Money Talk Podcast, Friday March 8, 2019
Landaas & Company newsletter March edition now available.
Advisors on This Week’s Show
(with Max Hoelzl and Joel Dresang)
Week in Review (March 4-8, 2019)
Significant economic indicators & reports
The Commerce Department said the pace of construction spending declined in December, the fourth dip in seven months. Compared to December 2017, though, money spent on building projects rose 1.6% to an annual rate of $1.29 trillion. Residential construction spending declined from November and from the year before because of slower spending on single-family housing. More money has been going to the building of multi-family residences.
In a sign of weakening consumer spending, motor vehicle sales fell in February to their slowest rate since mid-2017. Data from the Bureau of Economic Analysis show an annual sales pace of 16.5 million light trucks and cars in February, down 0.9% from January and down 2.3% from the same time last year. Over both periods, the number of cars sold declined while light trucks sold faster.

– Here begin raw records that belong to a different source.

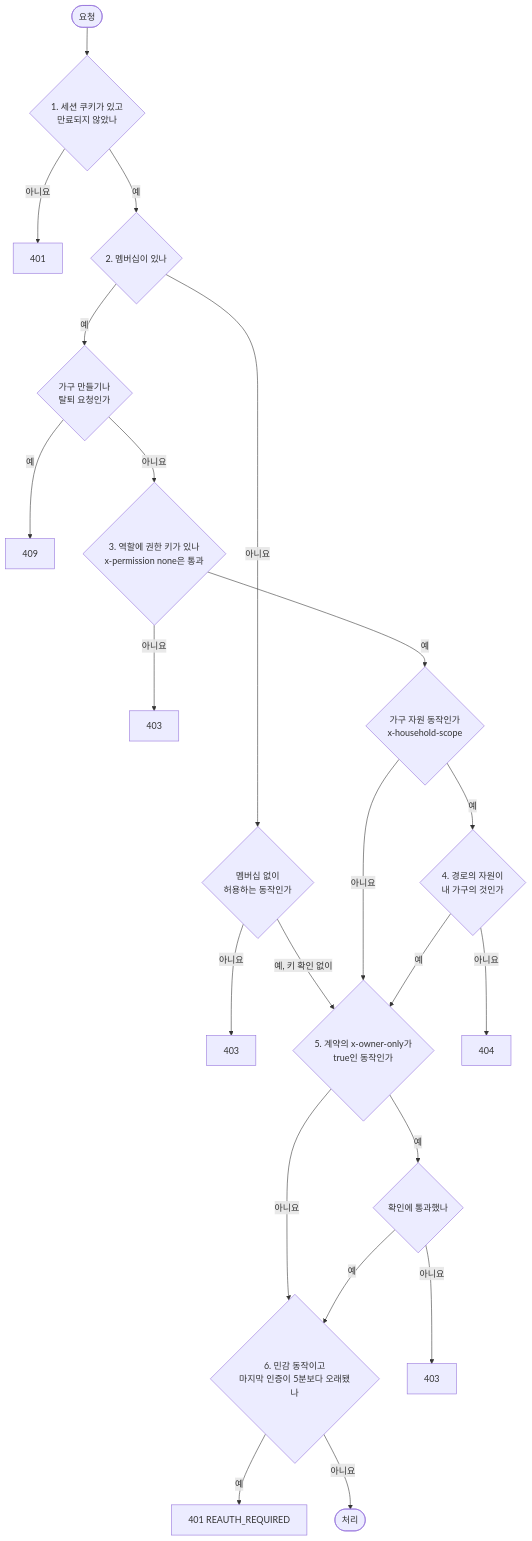
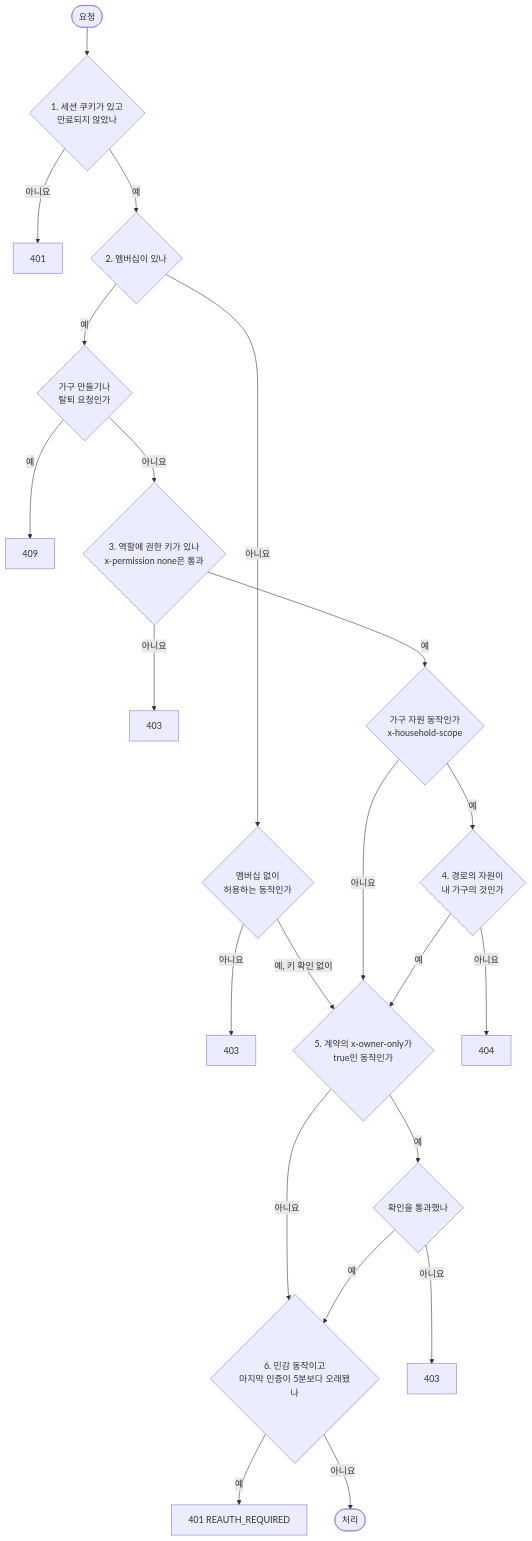
The diagram in docs/architecture/api-conventions.md (Park-Seung-Hun/real-estate), drawn with Mermaid before and after one commit. The commit also changed other lines of this file and 22 other files, not shown here.

````diff
--- a/docs/architecture/api-conventions.md
+++ b/docs/architecture/api-conventions.md
@@ -95,24 +95,24 @@
 ```mermaid
 flowchart TD
   start([요청]) --> s1{1. 세션 쿠키가 있고<br/>만료되지 않았나}
   s1 -- 아니요 --> e401[401]
   s1 -- 예 --> s2{2. 멤버십이 있나}
   s2 -- 아니요 --> s2a{멤버십 없이<br/>허용하는 동작인가}
   s2a -- 아니요 --> e403a[403]
   s2a -- 예, 키 확인 없이 --> s5
   s2 -- 예 --> s2b{가구 만들기나<br/>탈퇴 요청인가}
   s2b -- 예 --> e409[409]
   s2b -- 아니요 --> s3{3. 역할에 권한 키가 있나<br/>x-permission none은 통과}
   s3 -- 아니요 --> e403b[403]
   s3 -- 예 --> s4a{가구 자원 동작인가<br/>x-household-scope}
   s4a -- 아니요 --> s5
   s4a -- 예 --> s4{4. 경로의 자원이<br/>내 가구의 것인가}
   s4 -- 아니요 --> e404[404]
   s4 -- 예 --> s5{5. 계약의 x-owner-only가<br/>true인 동작인가}
   s5 -- 아니요 --> s6
-  s5 -- 예 --> s5a{확인에 통과했나}
+  s5 -- 예 --> s5a{확인을 통과했나}
   s5a -- 아니요 --> e403c[403]
   s5a -- 예 --> s6{6. 민감 동작이고<br/>마지막 인증이 5분보다 오래됐나}
   s6 -- 예 --> e401r[401 REAUTH_REQUIRED]
   s6 -- 아니요 --> ok([처리])
 ```
````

The pace of new home sales quickened in December, although it remained below year-ago levels. The Commerce Department said full-year 2018 sales reached 622,000, which was 1.5% more than 2017. New home sales were down about 13% from their post-recession peak In November 2017. They’re less than half of what they were at their peak in 2005. The median sales price fell 7.2% from December 2017, the fifth decline in seven months.
The non-manufacturing sector continued to expand in February for the 109th consecutive month. The ISM non-manufacturing index quickened after two months of slowing. All 18 industries surveyed by the Institute for Supply Management said their business was growing. Although they expressed optimism about economic conditions, they also said they have concerns about trade policy uncertainty, capacity constraints and employment resources.
The U.S. trade deficit widened 18.8% to $59.8 billion in December, the biggest monthly gap since October 2008. The Bureau of Economic Analysis said exports fell 1.9%, while imports rose 2.1%. For the year, the level of net exports dropped to a negative $621 billion, down 12.5% from 2017 and the greatest deficit since the recession and financial collapse in 2008. Excluding services exported from the U.S., the goods deficit reached a record $891 billion. Analysts blamed the strong dollar amid slowing global economic growth.
The four-week moving average of initial unemployment claims fell for the second week in a row. Jobless applications were 36% below the 52-year average, which hasn’t been crossed in more than six years, according to Labor Department data. Demand for workers should build pressure for higher wages and increased consumer spending, which drives about two-thirds of U.S. economic activity.
The Bureau of Labor Statistics reported that productivity grew at an annual pace of 1.9% in the fourth quarter of 2018, up from 1.8% in the third quarter and down from 2.8% in the second quarter. The latest productivity estimate resulted from a 3.1% rise in output and a 1.2% gain in hours worked. For all of 2018, productivity averaged 1.8%, the highest since 2009. Since 2007, the average was 1.3%, vs a 2.2% pace since 1947.
The Federal Reserve reported that growth in credit card debt rebounded in January, suggesting that Americans were more comfortable spending. So-called revolving credit expanded at an annual pace of 2.9% from December, up from 1.1% in December, but down from 5.5% in November and more than 12% in October. The bulk of consumer credit—non-revolving credit, including student loans and automotive financing—rose by an annual rate of 5.9% in January.
U.S. employers added 20,000 jobs in February, below analyst expectations and a fraction of the 223,000 average from 2018. Even so, February marked the 101st consecutive month of job gains, another record, according to the Bureau of Labor Statistics. Payroll data showed that for the fifth month in a row average hourly wages rose more than 3% from the year before. In the same report, the bureau said that the unemployment rate dropped to 3.8% from 4 % in January, hovering around the lowest levels in 50 years.
The Commerce Department said the pace of housing starts picked up in January after a slowdown in December attributed to bad weather and wild fires in California. The annual rate of 1.23 million residential units to begin construction in February was the highest since May, though still less than half the peak in 2006. Single-family houses led the recovery in February. Building permits also were issued at a faster rate, but multi-unit complexes led the increase.
Where the Markets Closed for the Week
- Nasdaq – 7,392, down 204 points or 2.7%
- Standard & Poor’s 500 – 2,743, down 61 points or 2.2%
- Dow Jones Industrial– 25,383, down 644 points or 2.5%
- 10-year U.S. Treasury Note – 2.62%, down 0.13 point